## Work order
Within the records below, how many lines hold the word "QPushButton"? Only the number should be returned.

## Data provided
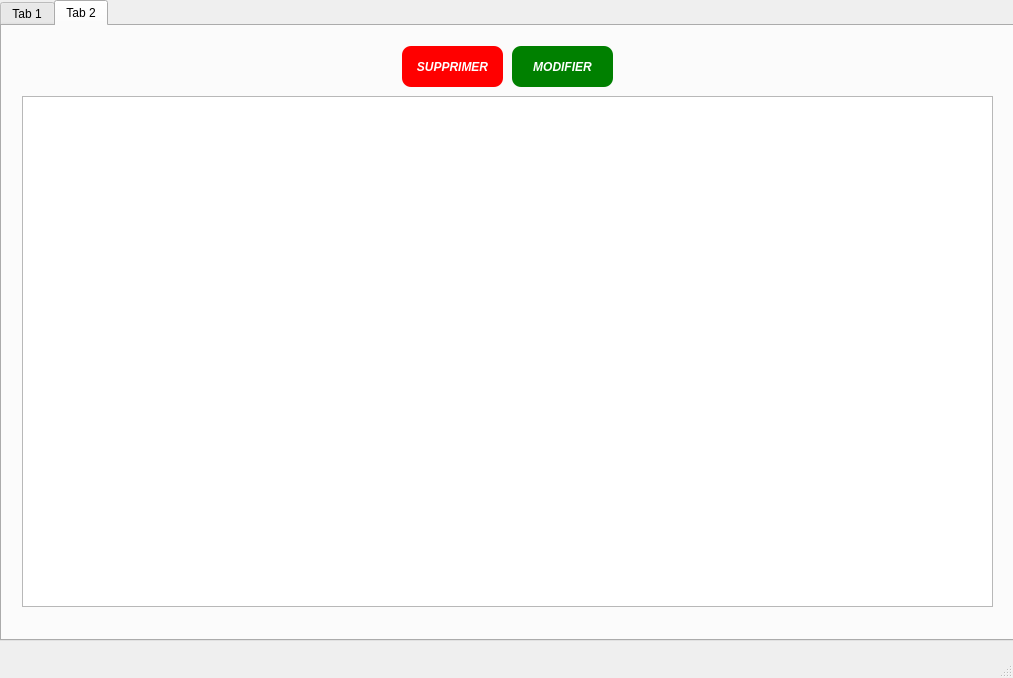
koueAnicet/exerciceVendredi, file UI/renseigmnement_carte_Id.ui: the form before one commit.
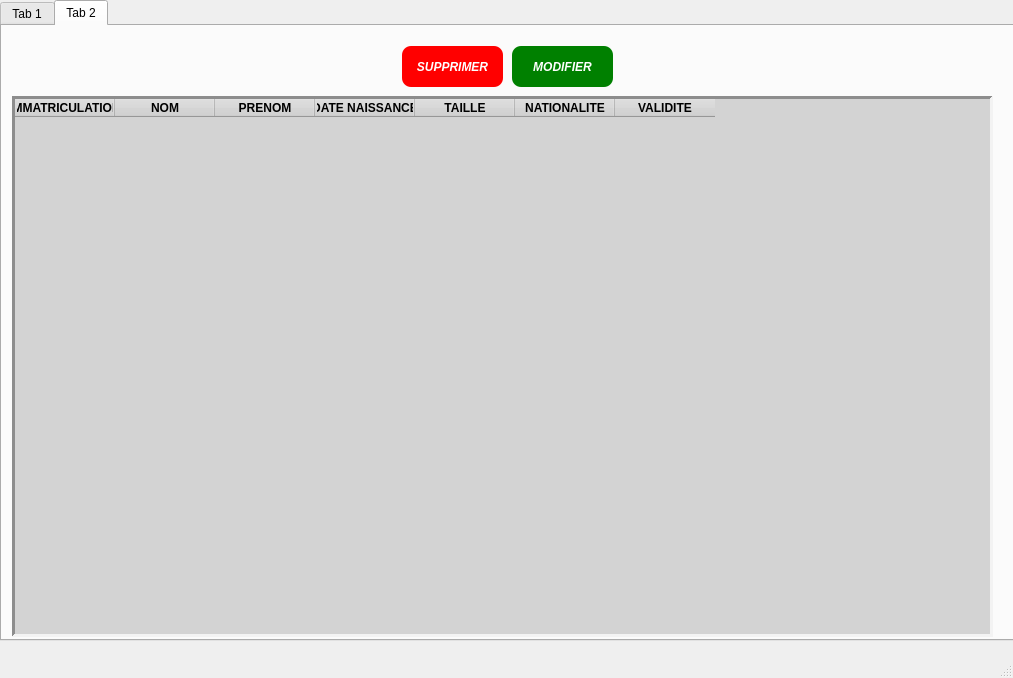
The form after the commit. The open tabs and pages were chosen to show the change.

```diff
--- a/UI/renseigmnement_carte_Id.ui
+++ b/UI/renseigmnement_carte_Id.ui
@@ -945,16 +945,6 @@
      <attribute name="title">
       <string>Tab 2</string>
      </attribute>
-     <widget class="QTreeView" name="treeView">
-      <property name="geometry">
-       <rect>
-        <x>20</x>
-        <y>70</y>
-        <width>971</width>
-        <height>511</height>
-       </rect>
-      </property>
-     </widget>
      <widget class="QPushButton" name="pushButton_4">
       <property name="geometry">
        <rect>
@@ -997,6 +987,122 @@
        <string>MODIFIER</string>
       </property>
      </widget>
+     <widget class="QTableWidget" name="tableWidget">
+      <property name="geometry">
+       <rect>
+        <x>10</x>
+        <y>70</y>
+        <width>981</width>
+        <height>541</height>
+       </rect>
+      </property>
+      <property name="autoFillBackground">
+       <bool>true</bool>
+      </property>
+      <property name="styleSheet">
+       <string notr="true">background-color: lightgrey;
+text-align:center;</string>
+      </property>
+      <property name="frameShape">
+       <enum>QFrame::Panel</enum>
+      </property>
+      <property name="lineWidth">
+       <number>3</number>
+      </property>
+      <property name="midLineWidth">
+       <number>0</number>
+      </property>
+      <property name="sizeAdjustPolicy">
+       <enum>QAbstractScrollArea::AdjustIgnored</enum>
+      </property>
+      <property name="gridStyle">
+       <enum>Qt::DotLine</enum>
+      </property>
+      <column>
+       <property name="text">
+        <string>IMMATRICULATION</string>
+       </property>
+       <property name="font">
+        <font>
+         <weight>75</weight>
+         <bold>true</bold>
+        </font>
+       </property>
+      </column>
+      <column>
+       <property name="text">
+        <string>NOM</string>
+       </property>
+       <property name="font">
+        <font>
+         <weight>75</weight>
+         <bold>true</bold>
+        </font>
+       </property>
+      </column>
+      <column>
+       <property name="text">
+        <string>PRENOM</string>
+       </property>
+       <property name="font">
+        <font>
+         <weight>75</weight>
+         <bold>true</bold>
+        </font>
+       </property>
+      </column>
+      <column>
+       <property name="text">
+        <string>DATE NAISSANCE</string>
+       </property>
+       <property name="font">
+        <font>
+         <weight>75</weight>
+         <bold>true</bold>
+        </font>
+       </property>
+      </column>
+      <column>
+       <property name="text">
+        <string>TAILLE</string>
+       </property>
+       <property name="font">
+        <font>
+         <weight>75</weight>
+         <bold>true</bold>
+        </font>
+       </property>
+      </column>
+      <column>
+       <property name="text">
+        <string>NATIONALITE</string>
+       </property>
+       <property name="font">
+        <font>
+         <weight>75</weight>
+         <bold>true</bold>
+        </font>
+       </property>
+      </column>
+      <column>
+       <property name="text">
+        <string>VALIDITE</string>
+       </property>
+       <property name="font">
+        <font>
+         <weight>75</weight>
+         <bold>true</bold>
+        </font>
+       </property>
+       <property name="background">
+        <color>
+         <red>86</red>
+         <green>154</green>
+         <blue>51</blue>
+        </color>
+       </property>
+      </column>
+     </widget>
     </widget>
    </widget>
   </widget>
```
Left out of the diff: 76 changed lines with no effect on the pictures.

==

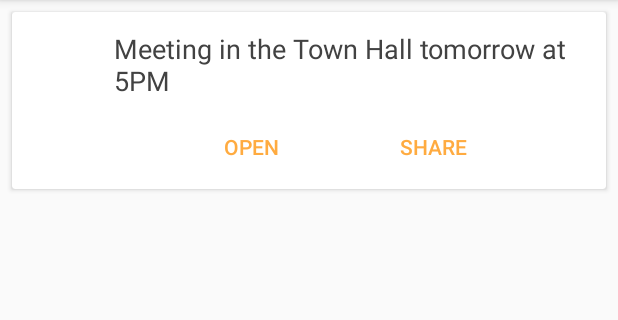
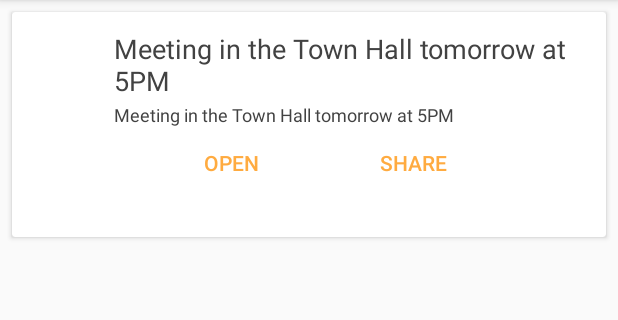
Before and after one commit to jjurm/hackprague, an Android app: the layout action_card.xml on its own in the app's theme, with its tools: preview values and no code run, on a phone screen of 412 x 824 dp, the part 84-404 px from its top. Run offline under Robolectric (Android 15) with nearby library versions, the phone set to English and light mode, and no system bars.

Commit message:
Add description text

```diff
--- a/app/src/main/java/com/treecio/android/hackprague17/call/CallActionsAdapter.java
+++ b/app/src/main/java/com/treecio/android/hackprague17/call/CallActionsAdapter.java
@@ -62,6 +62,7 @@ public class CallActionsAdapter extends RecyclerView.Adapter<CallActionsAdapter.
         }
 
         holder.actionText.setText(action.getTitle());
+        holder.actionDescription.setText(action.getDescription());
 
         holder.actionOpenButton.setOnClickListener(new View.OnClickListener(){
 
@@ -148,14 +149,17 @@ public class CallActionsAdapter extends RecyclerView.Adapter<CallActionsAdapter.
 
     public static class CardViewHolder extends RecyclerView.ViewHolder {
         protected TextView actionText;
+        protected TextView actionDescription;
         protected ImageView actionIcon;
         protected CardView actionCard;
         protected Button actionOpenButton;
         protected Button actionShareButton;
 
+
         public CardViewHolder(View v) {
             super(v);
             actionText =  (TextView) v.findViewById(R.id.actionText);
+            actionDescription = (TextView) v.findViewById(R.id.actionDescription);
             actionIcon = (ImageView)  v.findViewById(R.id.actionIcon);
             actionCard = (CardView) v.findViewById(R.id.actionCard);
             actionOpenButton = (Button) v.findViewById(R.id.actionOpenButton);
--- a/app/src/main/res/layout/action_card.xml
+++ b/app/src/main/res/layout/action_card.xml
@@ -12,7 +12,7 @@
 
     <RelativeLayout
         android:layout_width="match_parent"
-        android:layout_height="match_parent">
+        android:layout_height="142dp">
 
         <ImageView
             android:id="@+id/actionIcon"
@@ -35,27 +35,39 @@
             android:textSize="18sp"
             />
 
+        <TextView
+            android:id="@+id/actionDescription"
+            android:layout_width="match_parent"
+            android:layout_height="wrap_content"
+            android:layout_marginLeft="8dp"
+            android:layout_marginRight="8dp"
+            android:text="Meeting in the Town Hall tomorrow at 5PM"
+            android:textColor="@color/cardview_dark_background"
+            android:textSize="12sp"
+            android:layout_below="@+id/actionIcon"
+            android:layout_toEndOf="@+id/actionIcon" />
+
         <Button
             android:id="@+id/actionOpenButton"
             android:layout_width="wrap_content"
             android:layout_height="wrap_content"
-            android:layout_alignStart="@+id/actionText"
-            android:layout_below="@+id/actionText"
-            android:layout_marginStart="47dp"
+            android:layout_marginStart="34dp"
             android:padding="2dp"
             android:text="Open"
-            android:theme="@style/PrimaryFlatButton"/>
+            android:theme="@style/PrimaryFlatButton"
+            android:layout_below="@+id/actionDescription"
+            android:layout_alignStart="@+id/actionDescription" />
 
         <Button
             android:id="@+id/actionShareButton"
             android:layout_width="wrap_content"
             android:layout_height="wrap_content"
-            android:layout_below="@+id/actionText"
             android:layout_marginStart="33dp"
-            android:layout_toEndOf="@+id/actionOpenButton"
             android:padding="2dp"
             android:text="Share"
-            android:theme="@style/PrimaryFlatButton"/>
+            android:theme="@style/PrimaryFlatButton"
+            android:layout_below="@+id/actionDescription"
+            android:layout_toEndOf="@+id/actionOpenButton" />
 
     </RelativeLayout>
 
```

--

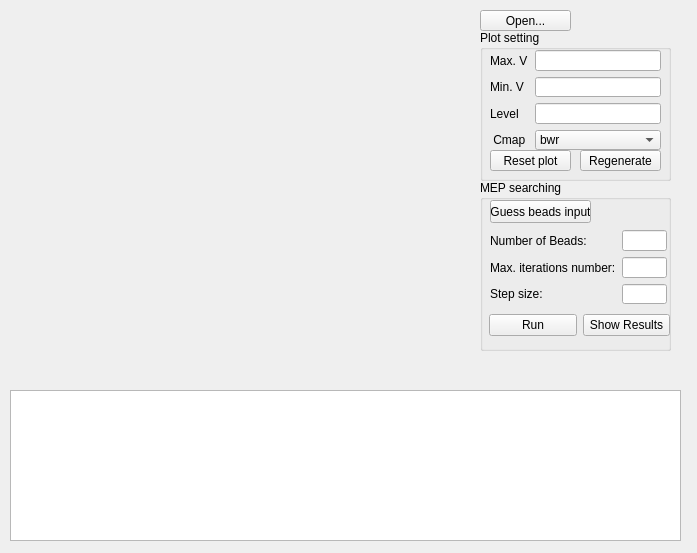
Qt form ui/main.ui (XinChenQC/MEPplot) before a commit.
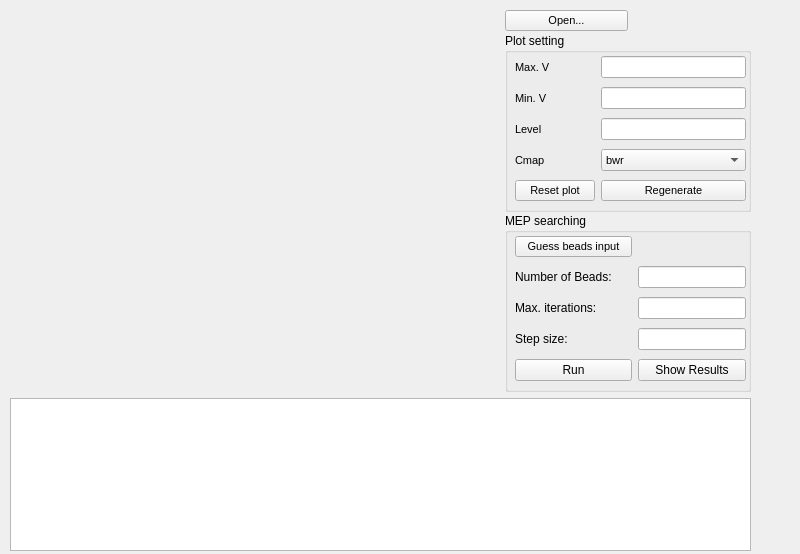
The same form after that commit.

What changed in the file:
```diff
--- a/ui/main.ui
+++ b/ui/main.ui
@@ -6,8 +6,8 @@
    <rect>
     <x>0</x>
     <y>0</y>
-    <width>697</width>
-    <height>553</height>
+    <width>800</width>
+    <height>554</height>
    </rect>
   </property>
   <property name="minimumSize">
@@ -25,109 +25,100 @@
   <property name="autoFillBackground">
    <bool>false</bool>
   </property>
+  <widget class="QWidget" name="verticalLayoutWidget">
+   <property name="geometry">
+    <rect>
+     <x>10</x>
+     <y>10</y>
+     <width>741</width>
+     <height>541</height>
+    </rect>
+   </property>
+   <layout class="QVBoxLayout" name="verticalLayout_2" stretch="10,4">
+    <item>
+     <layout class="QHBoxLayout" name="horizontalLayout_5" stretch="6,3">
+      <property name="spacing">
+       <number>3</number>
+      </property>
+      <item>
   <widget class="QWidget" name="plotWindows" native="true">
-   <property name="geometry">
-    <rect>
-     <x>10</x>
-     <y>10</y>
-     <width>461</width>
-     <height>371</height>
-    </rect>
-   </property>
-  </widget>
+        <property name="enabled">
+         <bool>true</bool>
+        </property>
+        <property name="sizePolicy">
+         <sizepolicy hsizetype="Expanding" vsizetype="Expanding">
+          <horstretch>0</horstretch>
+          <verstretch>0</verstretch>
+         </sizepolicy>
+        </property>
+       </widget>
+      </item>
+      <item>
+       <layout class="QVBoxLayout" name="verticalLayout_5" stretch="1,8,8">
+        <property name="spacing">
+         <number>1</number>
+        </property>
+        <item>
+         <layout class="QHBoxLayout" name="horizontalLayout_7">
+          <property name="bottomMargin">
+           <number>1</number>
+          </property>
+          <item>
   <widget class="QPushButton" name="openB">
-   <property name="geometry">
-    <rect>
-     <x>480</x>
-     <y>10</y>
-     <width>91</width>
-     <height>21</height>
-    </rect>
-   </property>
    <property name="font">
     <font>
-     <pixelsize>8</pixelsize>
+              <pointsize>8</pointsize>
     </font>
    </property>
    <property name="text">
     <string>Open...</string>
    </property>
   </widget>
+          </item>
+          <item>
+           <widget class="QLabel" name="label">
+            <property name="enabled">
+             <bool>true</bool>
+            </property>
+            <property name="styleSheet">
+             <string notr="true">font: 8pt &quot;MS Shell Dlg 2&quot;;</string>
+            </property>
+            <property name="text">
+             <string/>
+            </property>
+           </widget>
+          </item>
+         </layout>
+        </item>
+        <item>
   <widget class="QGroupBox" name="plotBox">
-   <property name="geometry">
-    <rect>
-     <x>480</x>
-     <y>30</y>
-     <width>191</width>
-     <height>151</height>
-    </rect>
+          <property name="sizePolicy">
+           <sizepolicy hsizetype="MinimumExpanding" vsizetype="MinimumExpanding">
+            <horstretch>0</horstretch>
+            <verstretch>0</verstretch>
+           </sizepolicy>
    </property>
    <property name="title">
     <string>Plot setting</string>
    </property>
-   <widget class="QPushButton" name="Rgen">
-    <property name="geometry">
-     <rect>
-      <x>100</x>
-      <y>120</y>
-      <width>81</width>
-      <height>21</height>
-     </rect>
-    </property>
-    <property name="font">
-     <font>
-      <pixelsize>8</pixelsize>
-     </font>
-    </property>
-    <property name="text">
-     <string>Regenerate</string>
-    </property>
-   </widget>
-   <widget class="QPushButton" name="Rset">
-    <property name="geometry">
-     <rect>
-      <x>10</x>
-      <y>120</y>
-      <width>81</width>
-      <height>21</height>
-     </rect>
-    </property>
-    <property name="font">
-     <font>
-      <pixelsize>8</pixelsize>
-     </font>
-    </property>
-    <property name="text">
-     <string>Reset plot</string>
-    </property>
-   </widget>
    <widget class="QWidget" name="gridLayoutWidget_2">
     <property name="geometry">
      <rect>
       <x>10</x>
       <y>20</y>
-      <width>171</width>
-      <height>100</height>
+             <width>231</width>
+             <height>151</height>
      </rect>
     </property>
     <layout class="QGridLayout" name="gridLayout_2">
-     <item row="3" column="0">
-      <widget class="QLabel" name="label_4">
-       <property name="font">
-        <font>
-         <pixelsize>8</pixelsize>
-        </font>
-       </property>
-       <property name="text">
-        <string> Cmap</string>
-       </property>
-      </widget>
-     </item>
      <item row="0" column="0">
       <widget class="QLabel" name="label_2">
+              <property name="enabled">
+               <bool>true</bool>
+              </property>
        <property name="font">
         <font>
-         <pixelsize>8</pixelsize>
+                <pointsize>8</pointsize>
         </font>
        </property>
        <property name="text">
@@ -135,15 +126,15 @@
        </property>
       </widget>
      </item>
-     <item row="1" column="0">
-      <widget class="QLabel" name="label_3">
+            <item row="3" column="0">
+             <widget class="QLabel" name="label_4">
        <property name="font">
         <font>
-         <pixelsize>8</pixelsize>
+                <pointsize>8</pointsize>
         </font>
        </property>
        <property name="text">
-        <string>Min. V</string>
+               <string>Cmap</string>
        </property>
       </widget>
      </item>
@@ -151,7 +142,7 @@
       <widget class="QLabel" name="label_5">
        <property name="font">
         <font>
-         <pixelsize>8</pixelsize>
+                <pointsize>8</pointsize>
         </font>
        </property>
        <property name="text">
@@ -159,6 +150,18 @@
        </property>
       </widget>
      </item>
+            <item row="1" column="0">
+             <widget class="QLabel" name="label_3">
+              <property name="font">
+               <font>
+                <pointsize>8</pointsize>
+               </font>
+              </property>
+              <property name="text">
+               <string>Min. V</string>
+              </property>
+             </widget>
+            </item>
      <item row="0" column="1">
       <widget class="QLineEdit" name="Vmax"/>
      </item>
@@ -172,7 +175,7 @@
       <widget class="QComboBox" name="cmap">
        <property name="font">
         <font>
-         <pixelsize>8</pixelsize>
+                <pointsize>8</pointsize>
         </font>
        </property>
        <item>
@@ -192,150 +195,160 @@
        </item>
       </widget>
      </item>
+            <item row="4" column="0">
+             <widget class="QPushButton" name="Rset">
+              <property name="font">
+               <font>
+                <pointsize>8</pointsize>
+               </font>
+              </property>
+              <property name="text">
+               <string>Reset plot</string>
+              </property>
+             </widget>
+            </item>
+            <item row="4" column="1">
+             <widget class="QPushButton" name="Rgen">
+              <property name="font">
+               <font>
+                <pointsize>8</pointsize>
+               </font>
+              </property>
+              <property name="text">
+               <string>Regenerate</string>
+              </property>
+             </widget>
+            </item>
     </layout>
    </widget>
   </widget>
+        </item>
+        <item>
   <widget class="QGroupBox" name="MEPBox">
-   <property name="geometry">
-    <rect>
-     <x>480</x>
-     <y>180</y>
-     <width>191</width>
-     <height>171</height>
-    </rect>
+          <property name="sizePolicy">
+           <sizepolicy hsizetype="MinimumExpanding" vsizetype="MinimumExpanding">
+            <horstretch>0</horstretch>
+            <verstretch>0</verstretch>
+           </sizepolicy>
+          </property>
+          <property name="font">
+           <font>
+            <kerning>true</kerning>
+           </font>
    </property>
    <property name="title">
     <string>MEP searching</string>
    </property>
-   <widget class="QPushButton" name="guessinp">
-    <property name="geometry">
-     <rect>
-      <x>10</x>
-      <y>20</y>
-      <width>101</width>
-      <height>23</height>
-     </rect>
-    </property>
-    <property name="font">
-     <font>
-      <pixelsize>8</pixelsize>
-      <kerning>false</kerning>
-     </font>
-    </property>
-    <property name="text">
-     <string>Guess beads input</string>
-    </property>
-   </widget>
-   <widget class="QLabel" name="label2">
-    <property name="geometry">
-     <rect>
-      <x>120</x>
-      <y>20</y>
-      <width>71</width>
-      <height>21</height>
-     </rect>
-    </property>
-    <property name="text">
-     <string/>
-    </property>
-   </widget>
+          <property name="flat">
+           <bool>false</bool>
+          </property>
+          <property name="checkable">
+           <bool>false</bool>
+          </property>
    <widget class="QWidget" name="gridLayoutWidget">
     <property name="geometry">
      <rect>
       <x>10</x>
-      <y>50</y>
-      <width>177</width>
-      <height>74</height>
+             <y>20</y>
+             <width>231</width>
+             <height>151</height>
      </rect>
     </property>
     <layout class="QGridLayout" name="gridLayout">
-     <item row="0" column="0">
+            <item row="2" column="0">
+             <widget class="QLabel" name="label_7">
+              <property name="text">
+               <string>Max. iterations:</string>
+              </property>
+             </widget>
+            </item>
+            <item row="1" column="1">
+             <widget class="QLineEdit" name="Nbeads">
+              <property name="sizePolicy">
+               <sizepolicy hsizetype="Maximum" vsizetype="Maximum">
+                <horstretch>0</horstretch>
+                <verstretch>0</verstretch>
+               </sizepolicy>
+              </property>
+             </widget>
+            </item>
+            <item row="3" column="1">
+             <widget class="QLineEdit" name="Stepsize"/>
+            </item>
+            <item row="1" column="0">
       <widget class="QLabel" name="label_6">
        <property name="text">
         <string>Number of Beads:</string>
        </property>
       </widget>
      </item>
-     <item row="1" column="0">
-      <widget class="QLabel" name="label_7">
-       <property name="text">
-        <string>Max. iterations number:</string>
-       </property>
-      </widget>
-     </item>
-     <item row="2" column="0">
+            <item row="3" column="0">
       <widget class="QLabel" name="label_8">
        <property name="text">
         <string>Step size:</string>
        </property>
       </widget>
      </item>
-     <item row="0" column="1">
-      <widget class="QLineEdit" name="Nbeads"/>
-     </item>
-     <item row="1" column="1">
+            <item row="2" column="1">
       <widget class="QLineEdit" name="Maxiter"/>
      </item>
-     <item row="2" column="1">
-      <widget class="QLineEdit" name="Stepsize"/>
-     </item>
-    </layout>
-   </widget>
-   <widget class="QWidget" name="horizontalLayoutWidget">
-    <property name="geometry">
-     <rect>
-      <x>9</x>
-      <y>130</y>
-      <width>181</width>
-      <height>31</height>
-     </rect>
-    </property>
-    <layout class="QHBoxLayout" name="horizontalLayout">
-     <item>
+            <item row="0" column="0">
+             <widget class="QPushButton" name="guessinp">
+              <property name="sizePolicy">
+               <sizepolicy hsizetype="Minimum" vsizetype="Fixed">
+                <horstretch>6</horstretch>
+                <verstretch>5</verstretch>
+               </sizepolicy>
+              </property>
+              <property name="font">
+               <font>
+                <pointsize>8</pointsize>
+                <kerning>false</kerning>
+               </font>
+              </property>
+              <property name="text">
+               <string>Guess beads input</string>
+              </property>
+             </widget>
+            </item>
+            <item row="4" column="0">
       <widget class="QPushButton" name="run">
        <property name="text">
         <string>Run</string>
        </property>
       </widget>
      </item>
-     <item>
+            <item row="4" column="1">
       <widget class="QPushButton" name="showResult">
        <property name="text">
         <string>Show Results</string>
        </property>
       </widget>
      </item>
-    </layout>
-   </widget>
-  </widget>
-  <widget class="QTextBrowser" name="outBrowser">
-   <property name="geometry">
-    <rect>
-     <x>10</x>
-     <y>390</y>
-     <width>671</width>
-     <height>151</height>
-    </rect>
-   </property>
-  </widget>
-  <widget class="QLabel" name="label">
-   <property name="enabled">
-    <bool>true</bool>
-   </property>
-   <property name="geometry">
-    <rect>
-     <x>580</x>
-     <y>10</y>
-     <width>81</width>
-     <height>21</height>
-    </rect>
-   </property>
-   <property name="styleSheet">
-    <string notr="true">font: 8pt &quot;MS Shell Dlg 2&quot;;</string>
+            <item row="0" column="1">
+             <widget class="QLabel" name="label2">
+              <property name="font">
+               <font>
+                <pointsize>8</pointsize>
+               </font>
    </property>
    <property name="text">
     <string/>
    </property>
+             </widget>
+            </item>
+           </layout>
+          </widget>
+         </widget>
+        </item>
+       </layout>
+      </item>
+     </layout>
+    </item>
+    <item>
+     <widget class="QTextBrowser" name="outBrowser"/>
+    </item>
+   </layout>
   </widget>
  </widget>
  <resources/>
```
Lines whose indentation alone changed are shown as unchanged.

## Your response
10